### TASK OBJECTIVE
Among the records that follow, find each line holding the word "downloaded" and copy it.

Image comparison data:

'''

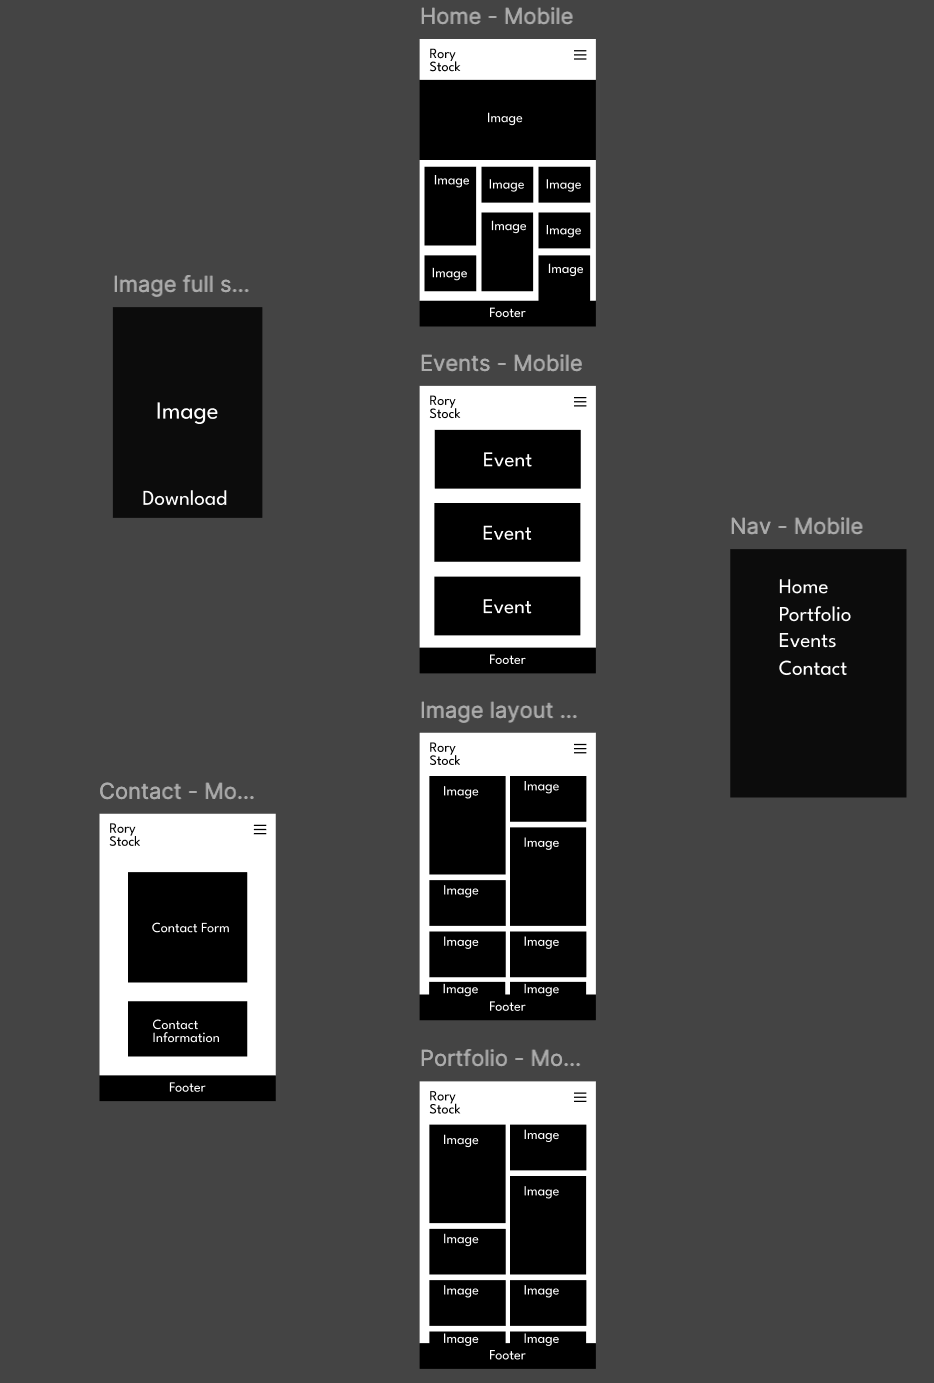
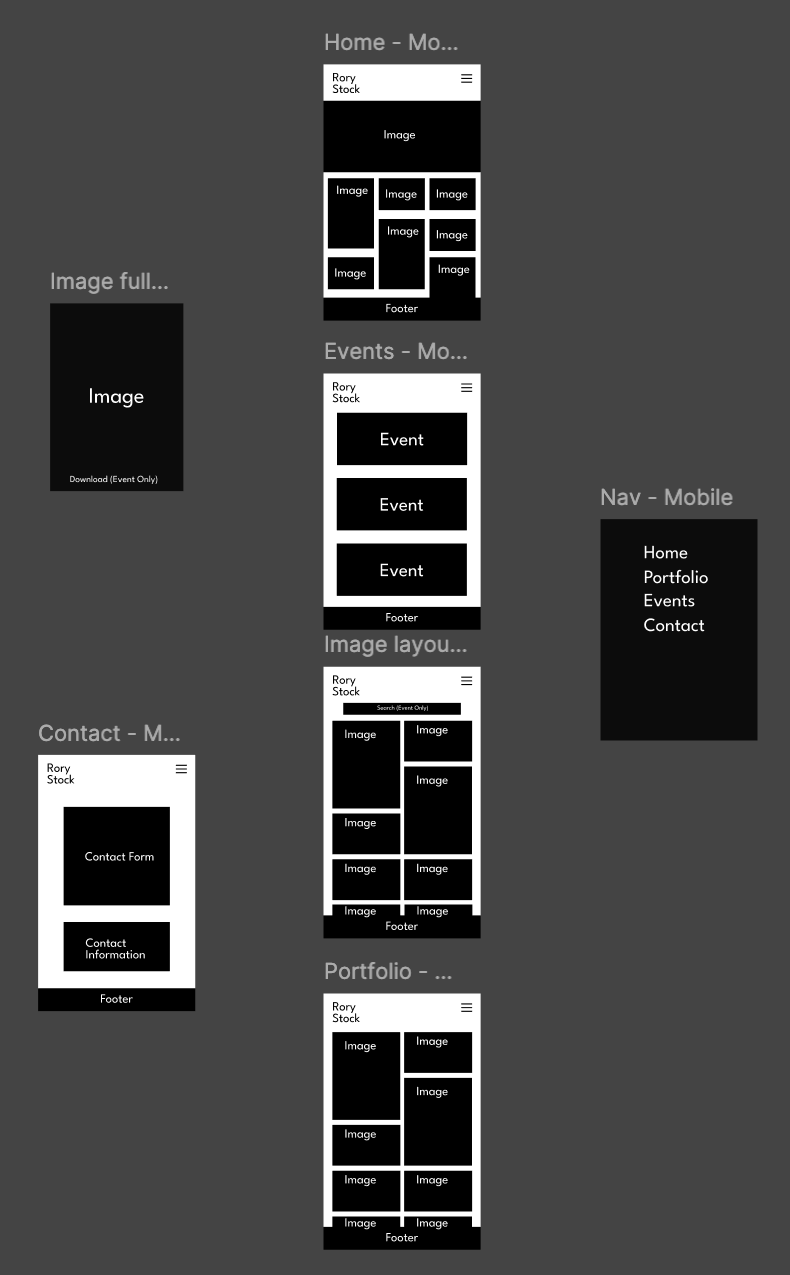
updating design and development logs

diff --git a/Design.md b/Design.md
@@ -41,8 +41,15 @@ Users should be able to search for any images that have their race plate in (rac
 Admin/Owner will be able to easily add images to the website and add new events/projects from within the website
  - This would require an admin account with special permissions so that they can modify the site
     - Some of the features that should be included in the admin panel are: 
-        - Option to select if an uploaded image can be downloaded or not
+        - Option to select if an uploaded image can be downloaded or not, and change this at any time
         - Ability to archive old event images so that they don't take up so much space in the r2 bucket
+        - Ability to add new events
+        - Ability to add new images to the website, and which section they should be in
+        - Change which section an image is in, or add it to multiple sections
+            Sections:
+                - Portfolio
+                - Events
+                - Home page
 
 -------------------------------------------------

'''

### TASK RESPONSE
-        - Option to select if an uploaded image can be downloaded or not
+        - Option to select if an uploaded image can be downloaded or not, and change this at any time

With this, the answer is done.